The bank’s decision comes a week after the US Federal Reserve said it would end its own asset purchases in March and was likely to raise interest rates for the first time in more than three years.
Monetary policymakers around the world are trying to contain inflation fuelled by rising energy prices and supply shortages as the global economy recovers from the COVID-19 pandemic.
In contrast, the European Central Bank does not plan to raise rates until 2023 despite record inflation, blaming it on temporary factors.
But it has decided the economic recovery is strong enough for it to start carefully dialling back some of its stimulus efforts over the next year.
It also meets on Thursday.
Investors expect the Bank of England to raise its key rate three times this year, pushing the rate to 1.0 per cent by August.
The bank adjusts interest rates as it tries to keep the inflation rate below 2.0 per cent while also promoting economic growth.
Higher interest rates increase how much borrowers pay on everything from home mortgages to credit card purchases, reducing spending and slowing price increases.
Lower rates tend to encourage spending and increase economic growth.
The Bank of England began buying UK government bonds and corporate bonds held by financial institutions in 2009 to pump money into the economy during the global financial crisis.
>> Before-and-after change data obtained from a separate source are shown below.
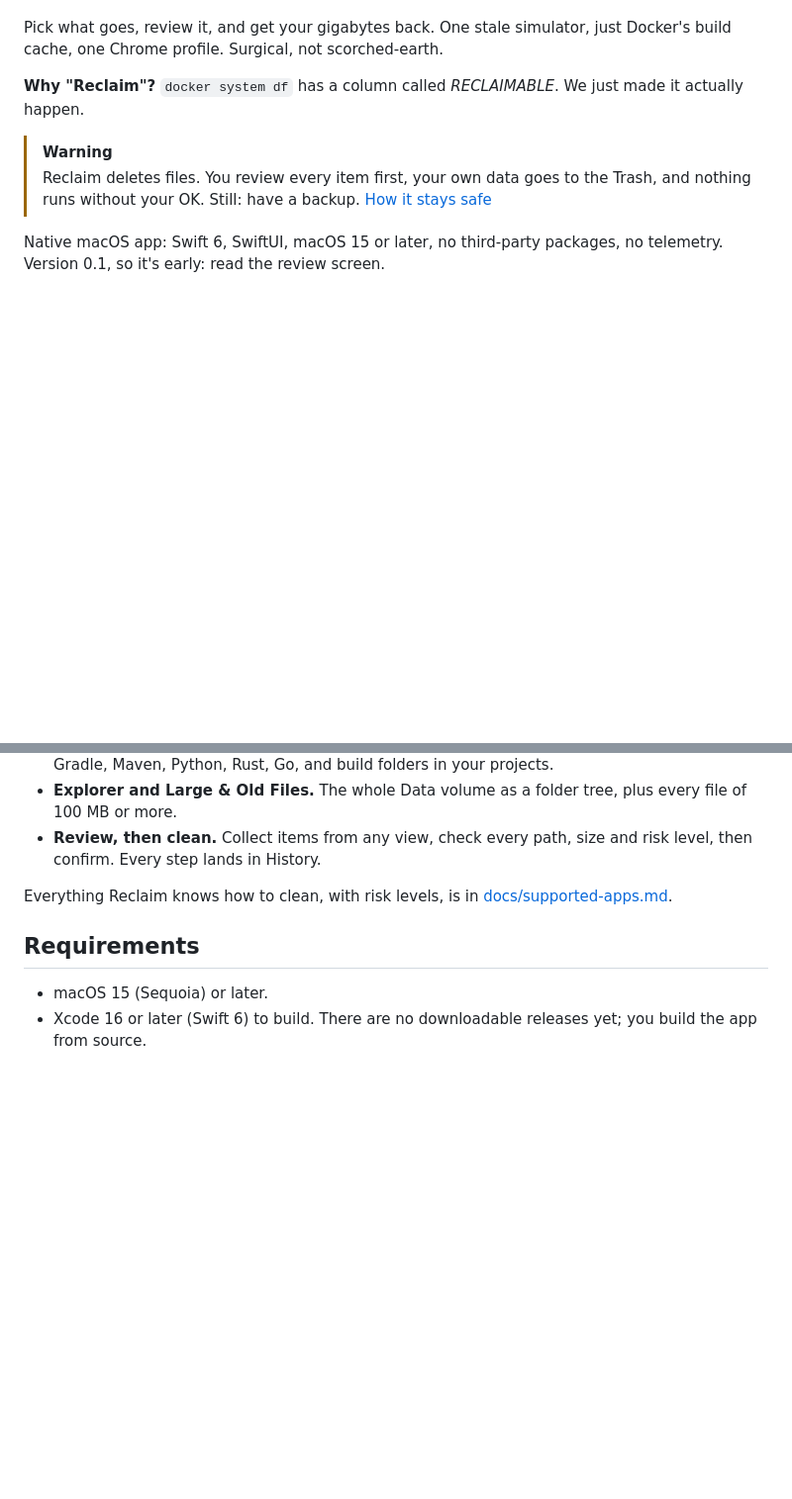
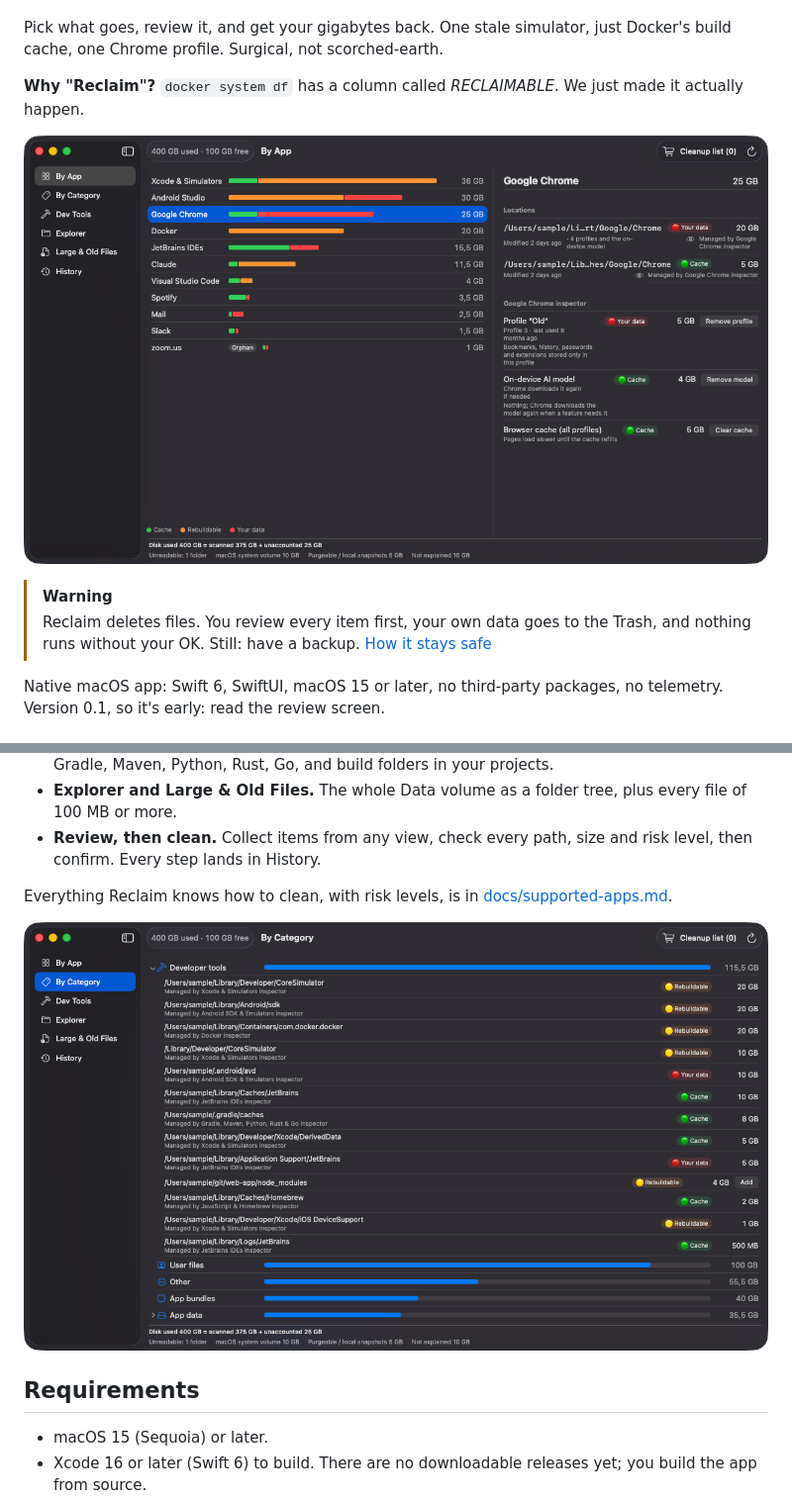
Before and after one commit to csaaler/reclaim, a Markdown page: README.md, 2 parts joined by grey strips. Shown at 99% size. GitHub-like rendering; pictures changed too: docs/images/by-category.png (added), docs/images/inspector-chrome.png (added); blank space fills up the shorter version.

Commit message:
docs: add screenshots made with --sample-data

```diff
--- a/README.md
+++ b/README.md
@@ -19,6 +19,8 @@ Docker's build cache, one Chrome profile. Surgical, not scorched-earth.
 
 **Why "Reclaim"?** `docker system df` has a column called *RECLAIMABLE*. We just made it actually happen.
 
+![Reclaim showing Google Chrome: 25 GB across two folders, with a stale profile, the on-device AI model and the browser cache ready to remove](docs/images/inspector-chrome.png)
+
 > [!WARNING]
 > Reclaim deletes files. You review every item first, your own data goes to the Trash,
 > and nothing runs without your OK. Still: have a backup. [How it stays safe](#safety-model)
@@ -34,6 +36,8 @@ Native macOS app: Swift 6, SwiftUI, macOS 15 or later, no third-party packages,
 - **Review, then clean.** Collect items from any view, check every path, size and risk level, then confirm. Every step lands in History.
 
 Everything Reclaim knows how to clean, with risk levels, is in [docs/supported-apps.md](docs/supported-apps.md).
+
+![By Category view: developer tools take 115.5 GB, each folder labelled cache, rebuildable or your data](docs/images/by-category.png)
 
 ## Requirements
 
```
Policymakers were forced to turn to asset purchases after they had slashed interest rates to 0.5 per cent, limiting their ability to use interest rates to stimulate economic growth.
with reporting from PA